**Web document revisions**

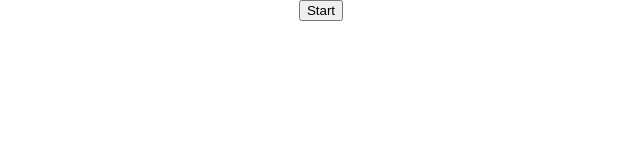
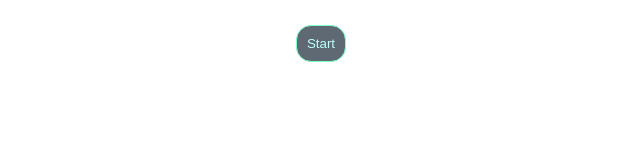
Before and after one commit to Tropienet/tic-tac-toe-, a plain HTML site: page index.html in a window 1280 px wide. Shown: the whole page, without its empty margins (319-959 px from the left). Drawn offline with Linux system fonts and the light colour scheme.

Commit message:
Added css for button

```diff
--- a/styles/style.css
+++ b/styles/style.css
@@ -30,3 +30,20 @@ body {
     background-color: white;
     font-size:1.3em;
 }
+
+.btn-container {
+    margin-top: 25px;
+}
+
+.btn {
+    border-radius: 15px;
+    padding: 10px;
+    color: #BDFFFD;
+    background-color: #5E6973;
+    border: solid 1px #7CFFC4;
+}
+
+.btn:hover {
+    color: #5E6973;
+    background-color: #BDFFFD;
+}
```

**Task description**
Repeat the lines above precisely and skip every picture.

**Answer box**
Before and after one commit to Tropienet/tic-tac-toe-, a plain HTML site: page index.html in a window 1280 px wide. Shown: the whole page, without its empty margins (319-959 px from the left). Drawn offline with Linux system fonts and the light colour scheme.

Commit message:
Added css for button

```diff
--- a/styles/style.css
+++ b/styles/style.css
@@ -30,3 +30,20 @@ body {
     background-color: white;
     font-size:1.3em;
 }
+
+.btn-container {
+    margin-top: 25px;
+}
+
+.btn {
+    border-radius: 15px;
+    padding: 10px;
+    color: #BDFFFD;
+    background-color: #5E6973;
+    border: solid 1px #7CFFC4;
+}
+
+.btn:hover {
+    color: #5E6973;
+    background-color: #BDFFFD;
+}
```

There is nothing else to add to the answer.